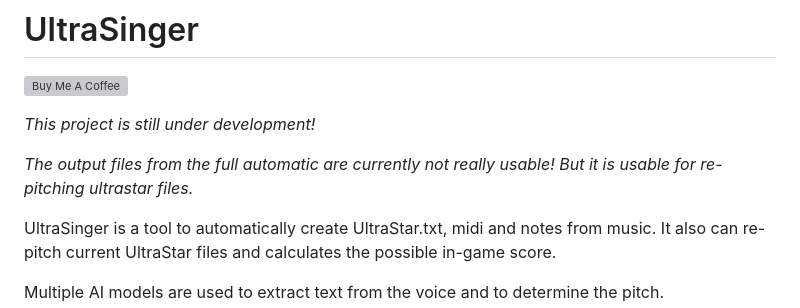
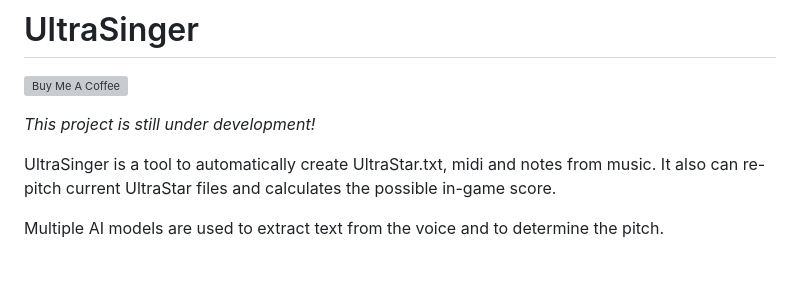
Before and after one commit to rakuri255/UltraSinger, a Markdown page: README.md, the part around the change. Rendered like a GitHub page; blank space fills up the shorter version; grey boxes are pictures that could not be loaded.

```diff
--- a/README.md
+++ b/README.md
@@ -5,9 +5,6 @@
 <a href="https://www.buymeacoffee.com/rakuri255" target="_blank"><img src="https://cdn.buymeacoffee.com/buttons/v2/default-yellow.png" alt="Buy Me A Coffee" style="height: 60px !important;width: 217px !important;" ></a>
 
 _This project is still under development!_
-
-_The output files from the full automatic are currently not really usable!
-But it is usable for re-pitching ultrastar files._
 
 UltraSinger is a tool to automatically create UltraStar.txt, midi and notes from music.
 It also can re-pitch current UltraStar files and calculates the possible in-game score.
```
- - - -
TASK ITEM:
Gather all lines from the records above in which "files" appears.

COMPLETED TASK:
-_The output files from the full automatic are currently not really usable!
-But it is usable for re-pitching ultrastar files._
 It also can re-pitch current UltraStar files and calculates the possible in-game score.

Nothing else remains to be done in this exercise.